The building has two wings: one contains the meeting and dining rooms and the service area, the other houses the private quarters. Each wing has its own orientation towards the garden. Both wings are connected by a winter garden. This space offers a permanent representation of nature (and proof of the Dutch ability to keep that nature under a glass roof), shielded from the extremes of the Beijing climate.
A large entry gives access to the official part of the building, with a direct view through the building into the garden. It is possible, however, to receive guests in the official wing without revealing the rest of the house. Ample room is given to the ritual of welcoming guests, collecting coats, presenting the guestbook, etcetera. From the entrance hall, a large reception room facing east, a small and intimate ‘salon’ and a large dining room can be reached. The large cantilevered roof protects the interior from direct sunshine in the hot season, and provides a dry terrace in case of rainfall.

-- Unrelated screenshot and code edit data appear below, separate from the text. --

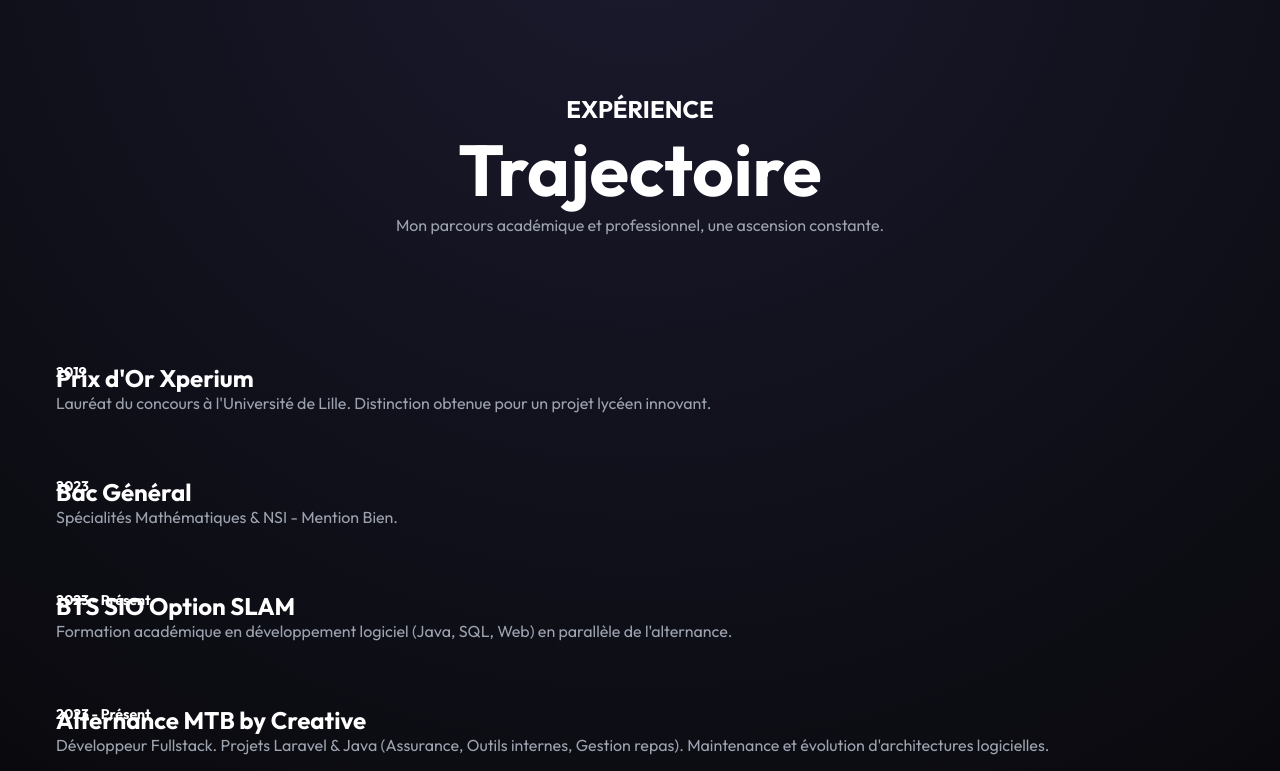
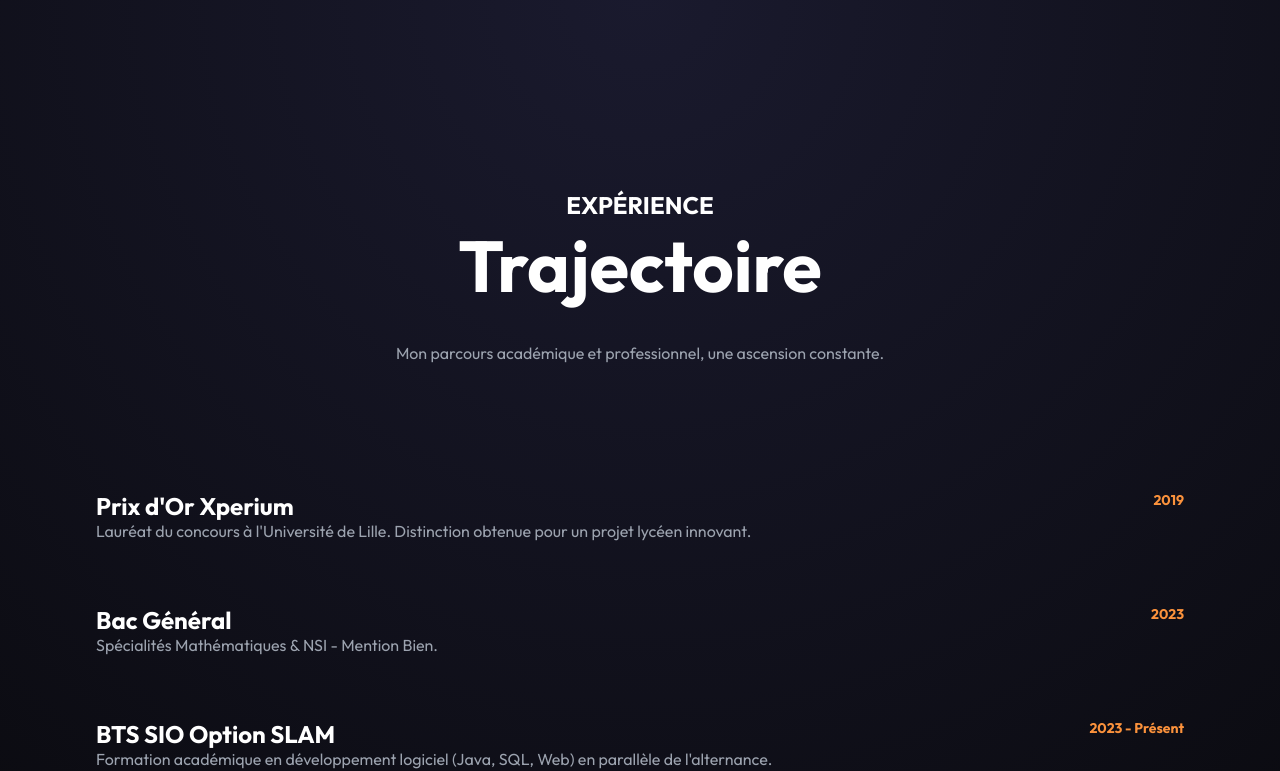
Before and after one commit to Yourselffff/portfolio, a React (Vite) app: page /#/ in a window 1280 px wide. Shown: the part 1338-2109 px from the top of the page. Built offline with nearby package versions, Linux system fonts and the light colour scheme.

Commit message:
Fix Timeline overlaps with robust left-aligned layout

```diff
--- a/src/pages/Home.jsx
+++ b/src/pages/Home.jsx
@@ -96,7 +96,7 @@ export default function Home() {
                 </section>
             )}
 
-            {/* Experience Section (Persistent Vertical Laser-Line Timeline) */}
+            {/* Experience Section (Robust Left-Aligned Timeline) */}
             {timeline.id && (
                 <TimelineSection timeline={timeline} />
             )}
@@ -144,42 +144,42 @@ const TimelineSection = ({ timeline }) => {
         offset: ["start end", "end start"]
     });
 
-    // Animate the line filling up as we scroll
     const scaleY = useTransform(scrollYProgress, [0, 1], [0, 1]);
 
     return (
-        <section ref={ref} id="timeline" className="relative py-32 bg-black overflow-hidden">
+        <section ref={ref} id="timeline" className="relative py-24 md:py-48 bg-black overflow-hidden">
 
             {/* Background Ambience */}
-            <div className="absolute inset-0 bg-[radial-gradient(circle_at_top,_#1a1a1a_0%,_#000000_100%)] pointer-events-none" />
-            <div className="absolute top-0 left-[21px] md:left-1/2 md:-translate-x-1/2 w-[1px] h-full bg-orange-500/10" /> {/* Guiding line trace */}
+            <div className="absolute inset-0 bg-[radial-gradient(ellipse_at_top,_#1a1a1a_0%,_#000000_80%)] pointer-events-none" />
 
             <div className="container mx-auto px-6 relative z-10">
 
                 {/* Header */}
-                <div className="text-center mb-24">
+                <div className="text-center mb-24 max-w-4xl mx-auto">
                     <motion.div
-                        initial={{ opacity: 0, y: 20 }}
+                        initial={{ opacity: 0, y: 30 }}
                         whileInView={{ opacity: 1, y: 0 }}
                         viewport={{ once: true }}
+                        transition={{ duration: 0.8 }}
                     >
                         <h2 className="text-orange-500 font-bold mb-4 uppercase tracking-[0.3em] text-lg">{timeline.subtitle}</h2>
-                        <h2 className="text-5xl md:text-7xl font-black text-white">{timeline.title}</h2>
-                        <p className="text-gray-400 mt-6 max-w-2xl mx-auto text-lg">
+                        <h2 className="text-5xl md:text-7xl font-black text-white mb-8">{timeline.title}</h2>
+                        <p className="text-gray-400 text-lg md:text-xl leading-relaxed">
                             {timeline.description}
                         </p>
                     </motion.div>
                 </div>
 
-                <div className="relative">
-                    {/* The Laser Line */}
+                <div className="relative max-w-6xl mx-auto">
+                    {/* The Laser Line (Left aligned relative to content) */}
+                    <div className="absolute left-[8px] md:left-[0px] top-4 bottom-0 w-[0.5px] bg-white/10" />
                     <motion.div
                         style={{ scaleY, originY: 0 }}
-                        className="absolute left-[20px] md:left-1/2 top-0 bottom-0 w-1 bg-gradient-to-b from-orange-400 via-orange-500 to-red-600 shadow-[0_0_15px_#f97316] md:-translate-x-1/2 rounded-full"
+                        className="absolute left-[8px] md:left-[0px] top-4 bottom-0 w-[2px] bg-gradient-to-b from-orange-400 via-red-500 to-purple-600 shadow-[0_0_15px_#f97316]"
                     />
 
                     {/* Timeline Items */}
-                    <div className="space-y-24">
+                    <div className="flex flex-col gap-16 md:gap-24 pl-12 md:pl-16">
                         {timeline.items && timeline.items.map((item, idx) => (
                             <TimelineItem
                                 key={idx}
@@ -196,46 +196,33 @@ const TimelineSection = ({ timeline }) => {
 };
 
 const TimelineItem = ({ item, index }) => {
-    const isEven = index % 2 === 0;
-
     return (
         <motion.div
-            initial={{ opacity: 0, y: 50 }}
-            whileInView={{ opacity: 1, y: 0 }}
-            viewport={{ once: true, margin: "-100px" }}
-            transition={{ duration: 0.6, delay: index * 0.1 }}
-            className={`relative flex flex-col md:flex-row items-start ${isEven ? 'md:flex-row-reverse' : ''}`}
+            initial={{ opacity: 0, x: -50 }}
+            whileInView={{ opacity: 1, x: 0 }}
+            viewport={{ once: true, margin: "-50px" }}
+            transition={{ duration: 0.6, delay: 0.1 }}
+            className="relative"
         >
-            {/* Spacer for layout balance on Desktop */}
-            <div className="hidden md:block flex-1" />
+            {/* Node on the line */}
+            <div className="absolute -left-[49px] md:-left-[73px] top-0 w-5 h-5 bg-black border-[2px] border-orange-500 rounded-full z-20 shadow-[0_0_15px_#f97316] mt-1.5" />
 
-            {/* Central Dot */}
-            <div className="absolute left-[13px] md:left-1/2 w-4 h-4 bg-black border-[3px] border-orange-500 rounded-full md:-translate-x-1/2 z-20 shadow-[0_0_10px_#f97316] mt-8 md:mt-8 shrink-0" />
-
-            {/* Card */}
-            <div className="flex-1 w-full pl-16 md:pl-0 md:px-16 pt-2">
-                <motion.div
-                    whileHover={{ y: -5, backgroundColor: "rgba(255,100,0,0.05)" }}
-                    className="group relative bg-[#0a0a0a] border border-white/10 p-8 rounded-2xl md:rounded-3xl hover:border-orange-500/50 transition-all duration-300 shadow-xl"
-                >
-                    {/* Year Badge */}
-                    <div className="absolute -top-4 right-8 bg-orange-600 text-white font-bold px-4 py-1 rounded-full text-sm shadow-lg shadow-orange-900/40">
+            <div className="group relative bg-[#0a0a0a] border border-white/10 p-8 md:p-10 rounded-2xl hover:border-orange-500/30 transition-all duration-300 shadow-2xl">
+                <div className="flex flex-col md:flex-row md:items-center justify-between gap-4 mb-6">
+                    <h3 className="text-2xl md:text-3xl font-bold text-white group-hover:text-orange-400 transition-colors">
+                        {item.role}
+                    </h3>
+                    <div className="inline-block bg-orange-900/20 border border-orange-500/20 text-orange-400 font-bold px-4 py-2 rounded-full text-sm">
                         {item.year}
                     </div>
+                </div>
 
-                    <h3 className="text-2xl md:text-4xl font-bold text-white mb-2 group-hover:text-orange-400 transition-colors">
-                        {item.role}
-                    </h3>
+                <p className="text-gray-400 text-lg leading-relaxed border-l-2 border-orange-500/20 pl-6">
+                    {item.desc}
+                </p>
 
-                    <div className="h-0.5 w-12 bg-orange-500/30 mb-4 group-hover:w-24 group-hover:bg-orange-500 transition-all duration-500" />
-
-                    <p className="text-gray-400 text-lg leading-relaxed">
-                        {item.desc}
-                    </p>
-
-                    {/* Decorative glow on hover */}
-                    <div className="absolute inset-0 bg-gradient-to-r from-orange-500/5 to-transparent opacity-0 group-hover:opacity-100 transition-opacity rounded-2xl md:rounded-3xl pointer-events-none" />
-                </motion.div>
+                {/* Decorative Hover Glow */}
+                <div className="absolute inset-0 bg-gradient-to-br from-orange-500/5 to-transparent opacity-0 group-hover:opacity-100 transition-opacity rounded-2xl pointer-events-none" />
             </div>
         </motion.div>
     );
```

In the private wing the kitchen and the main room are the central spaces in a linear plan. The three bedrooms are situated at the far end for maximum privacy. On special occasions, the ambassador can take a guest through the winter garden to his study/library in the private wing.
The main expression of the house is dominated by an elongated wall that stretches beyond the building itself. The wall is made of horizontal strips of natural stone of different dimensions, and has strips of lighting integrated into it. The entry is shielded by a large pane of glass. The garden elevation consists of structural glazing and specially designed, solitary sliding doors. The private wing is enclosed by a stone wall. On the west side the rooms open up towards the private garden. Louvers provide sun-shielding and privacy. The horizontal articulation enhances the sense of spaciousness, and counters the verticality of the trees.
The garden is a crucial part of the design. In Beijing, the garden needs to survive visually during the cold, dry winter, while providing a place of tranquillity in other seasons. In contrast to the geometric design of the house, the garden is a ‘dry river’ made up of several layers of materials: grass, gravel, boulders and concrete with different aggregates, perforated by flower beds, trees, bamboo and green bushes. The existing trees were welcomed as valuable assets and have been integrated into the garden. Most plots in the second diplomatic district have a 2-metre-high perimeter wall. Instead, we aimed to make the house welcoming, open and expressive – as aspects of presentation. Therefore the wall is broken up on two sides and replaced by a fence with minimal visual impact.
In the middle of the driveway there is an island of trees, with a work of Sjoerd Buisman: the trees are decorated with ‘clones’ of aluminium branches, called ‘presents to the trees’. At night the dark granite wall reveals strokes of colour. Both the entry and the winter garden emanate light, welcoming the visitors.
The Beijing residence has taught us to review our ‘tools’, to achieve in a different context the same architectural aims: transparency, counter-gravity, expression of materials, silence.